### victorvmotti

Suppose that we have this metric and want to find null paths:

$$ds^2=-dt^2+dx^2$$

We can easily treat $$dt$$ and $$dx$$ "like" differentials in calculus and obtain for $$ds=0$$

$$dx=\pm dt \to x=\pm t$$

Now switch to the more abstract and rigorous one-forms in differentiable manifolds.

Here $$\mathrm{d}t (v)$$ is a one-form that takes a tangent vector from $$T_p$$ and returns a real number, $$\mathrm {d}t(v) \in \mathbb {R}$$.

The tangent vector to a curve $$x^{\mu}(\lambda)$$ in the basis $$\partial_\mu$$ is

$$v=\frac {dx^\mu}{d\lambda}\partial_\mu$$

Now apply the one-form to this vector
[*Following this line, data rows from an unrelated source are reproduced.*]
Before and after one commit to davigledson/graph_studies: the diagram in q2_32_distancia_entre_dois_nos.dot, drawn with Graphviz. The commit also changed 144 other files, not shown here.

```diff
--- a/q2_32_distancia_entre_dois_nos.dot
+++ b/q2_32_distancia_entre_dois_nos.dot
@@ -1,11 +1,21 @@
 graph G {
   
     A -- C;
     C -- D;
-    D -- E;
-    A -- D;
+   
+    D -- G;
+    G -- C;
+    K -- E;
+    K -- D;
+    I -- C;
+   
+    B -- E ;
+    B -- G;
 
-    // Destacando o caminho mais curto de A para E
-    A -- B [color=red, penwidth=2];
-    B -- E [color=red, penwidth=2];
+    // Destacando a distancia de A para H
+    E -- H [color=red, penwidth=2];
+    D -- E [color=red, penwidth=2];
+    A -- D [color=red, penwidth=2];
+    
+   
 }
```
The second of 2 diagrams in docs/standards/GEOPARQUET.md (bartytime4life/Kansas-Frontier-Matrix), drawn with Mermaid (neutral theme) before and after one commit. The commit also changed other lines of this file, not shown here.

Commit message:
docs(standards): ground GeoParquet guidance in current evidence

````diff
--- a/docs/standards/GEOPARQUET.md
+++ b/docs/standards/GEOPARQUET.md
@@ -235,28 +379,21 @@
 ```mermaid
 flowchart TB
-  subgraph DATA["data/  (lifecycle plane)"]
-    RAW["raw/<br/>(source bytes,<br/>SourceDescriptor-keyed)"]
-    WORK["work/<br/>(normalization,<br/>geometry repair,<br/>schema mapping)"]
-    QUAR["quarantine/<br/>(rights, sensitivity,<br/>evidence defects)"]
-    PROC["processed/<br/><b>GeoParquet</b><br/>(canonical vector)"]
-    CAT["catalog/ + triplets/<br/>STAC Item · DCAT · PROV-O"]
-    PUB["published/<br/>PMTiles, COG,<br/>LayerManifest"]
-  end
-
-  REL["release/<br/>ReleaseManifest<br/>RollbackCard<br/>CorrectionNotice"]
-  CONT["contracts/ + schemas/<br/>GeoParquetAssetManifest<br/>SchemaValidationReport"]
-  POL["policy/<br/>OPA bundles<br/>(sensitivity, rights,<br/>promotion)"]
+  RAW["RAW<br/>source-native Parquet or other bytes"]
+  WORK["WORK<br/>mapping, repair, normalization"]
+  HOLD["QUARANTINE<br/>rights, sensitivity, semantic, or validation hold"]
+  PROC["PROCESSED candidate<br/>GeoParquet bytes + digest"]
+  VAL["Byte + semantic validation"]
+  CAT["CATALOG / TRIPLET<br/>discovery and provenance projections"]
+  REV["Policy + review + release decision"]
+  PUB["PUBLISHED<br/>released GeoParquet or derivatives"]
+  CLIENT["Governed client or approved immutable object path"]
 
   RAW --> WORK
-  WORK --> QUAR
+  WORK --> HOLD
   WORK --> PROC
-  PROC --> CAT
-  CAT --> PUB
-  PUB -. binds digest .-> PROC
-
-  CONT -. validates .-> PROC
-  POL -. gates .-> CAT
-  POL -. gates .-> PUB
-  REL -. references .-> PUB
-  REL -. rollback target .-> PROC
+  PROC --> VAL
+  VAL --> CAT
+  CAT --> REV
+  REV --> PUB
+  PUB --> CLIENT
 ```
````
$$\mathrm {d}t(\frac {dx^\mu}{d\lambda}\partial_\mu)=\frac{dx^\mu}{d\lambda}\mathrm {d}t(\partial_\mu)$$
$$=\frac{dx^\mu}{d\lambda}\frac {\partial t}{\partial x^\mu}$$
$$=\frac {dt}{d\lambda}$$

Now the above metric, in terms of one-forms read

$$0=-\mathrm {d}t^2(v,v)+\mathrm {d}x^2(v,v)=-\mathrm {d}t(v)\mathrm {d}t(v)+\mathrm{d}x(v)\mathrm {d}x(v)$$

$$=-(\frac {dt}{d\lambda})^2+(\frac {dx}{d\lambda})^2$$

If we use the chain rule $$\frac {dx}{dt}=\frac {dx}{d\lambda}\frac {d\lambda}{dt}$$

We eventually obtain $$dx=\pm dt \to x=\pm t$$

The above is from Carroll's page 77. He reminds us that we should stick to the second more formal one-forms, that is not using differentials as in calculus, because in the first shortcut we have "sloppily" did not make the distinction between $$\mathrm {d}t^2(v)$$ and $$dt^2$$.

Now my question is that can someone please provide an example that unlike the above example, treating the one-form in differentiable manifolds as a differential in calculus will indeed produce incorrect results or conclusions.

Last edited: Nov 8, 2014
2. Nov 8, 2014

### pervect

Staff Emeritus
Well, while I agree that it's good to conceptually remember that one-forms are operators (which operate on vectors) which return scalar values, I'm not aware of any difficulties if you happen to forget to be that formal and just manipulate the operators as if they were scalars, rather than operators.

The operators are linear, and associative. I suppose the only issue is if they commute, I haven't tried to think about this rigorously enough to come to any conclusion. Specifically we should ask if dx*dy = dy*dx, if they both operate on v^2.